Gender binaries in society are usually based on the gender beliefs. Throughout history, the beliefs of the male and female, gay and straight, and now the transgender and cisgendered binaries have been controversially topics. (Drescher, 2015). Many scientific studies of homosexuality contain information and definitions that were stated clearly and in detail but also information that was implied but not plainly expressed when it comes to the binary gender beliefs. First published in 1968, DSM-II (the American classification of mental disorders) listed homosexuality as a mental disorder. There is conflicting information on where or not in 1973, the American Psychiatric Association (APA) asked all members attending its convention to vote on whether they believed homosexuality to be a mental disorder(Burton, 2015 & Drescher, 2015). 5,854 psychiatrists voted to remove homosexuality from the DSM, and 3,810 to retain it (Burton, 2015). Gender beliefs usually only allow for the existence of two sexes. To maintain this gender binary, most cultures traditionally insisted that every individual is assigned to the category of either male or female at birth and that individuals conform to the category to which they have been assigned thereafter. Gender binary beliefs and the morals that are associated with them can play a role in the meaning and theory of homosexuality, similar to the nature and nurture argument (Drescher, 2015).
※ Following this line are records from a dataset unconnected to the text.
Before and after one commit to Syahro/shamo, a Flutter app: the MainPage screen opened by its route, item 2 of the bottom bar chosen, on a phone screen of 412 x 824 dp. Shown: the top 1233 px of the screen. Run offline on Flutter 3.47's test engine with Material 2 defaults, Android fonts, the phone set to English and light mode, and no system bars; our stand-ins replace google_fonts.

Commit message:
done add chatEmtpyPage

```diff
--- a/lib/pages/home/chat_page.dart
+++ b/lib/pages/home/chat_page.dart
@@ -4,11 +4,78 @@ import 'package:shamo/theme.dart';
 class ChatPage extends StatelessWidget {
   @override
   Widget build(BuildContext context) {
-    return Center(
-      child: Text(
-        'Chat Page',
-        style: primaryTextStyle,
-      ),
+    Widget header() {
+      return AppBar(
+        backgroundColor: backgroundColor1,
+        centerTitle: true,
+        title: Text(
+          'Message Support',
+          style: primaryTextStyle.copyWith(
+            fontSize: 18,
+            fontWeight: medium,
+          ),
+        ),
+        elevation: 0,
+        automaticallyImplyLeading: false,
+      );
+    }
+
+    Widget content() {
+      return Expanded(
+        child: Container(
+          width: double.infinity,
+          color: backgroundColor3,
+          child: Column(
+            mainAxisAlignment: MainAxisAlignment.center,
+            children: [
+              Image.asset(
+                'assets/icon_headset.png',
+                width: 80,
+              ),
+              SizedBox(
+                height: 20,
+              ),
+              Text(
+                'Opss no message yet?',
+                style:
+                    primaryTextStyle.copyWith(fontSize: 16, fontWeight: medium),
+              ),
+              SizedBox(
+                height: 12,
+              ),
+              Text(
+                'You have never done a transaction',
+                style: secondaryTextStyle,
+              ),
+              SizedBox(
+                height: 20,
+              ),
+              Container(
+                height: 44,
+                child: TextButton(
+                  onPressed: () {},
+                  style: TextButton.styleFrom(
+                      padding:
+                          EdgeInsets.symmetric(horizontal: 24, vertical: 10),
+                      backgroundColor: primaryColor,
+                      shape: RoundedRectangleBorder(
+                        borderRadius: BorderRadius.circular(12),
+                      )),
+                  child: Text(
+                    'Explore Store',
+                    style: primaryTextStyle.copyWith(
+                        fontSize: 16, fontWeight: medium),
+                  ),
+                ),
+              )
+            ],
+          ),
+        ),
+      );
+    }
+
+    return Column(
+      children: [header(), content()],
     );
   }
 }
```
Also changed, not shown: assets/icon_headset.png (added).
When it comes to health care, transgender individuals can be denied medical coverage for gender-affirming surgery to treat gender dysphoria, even though the medical company provides coverage for the same surgical procedures for other medical conditions. Today, most of the major medical organizations recognize that such exclusions have no argument in medical science and that transition-related care is effective for the treatment of gender dysphoria. But Insurance companies still ban coverage for procedures (Professional, 2018). Individuals can be banned for medical treatment because of the Department’s regulatory ban on providing such coverage.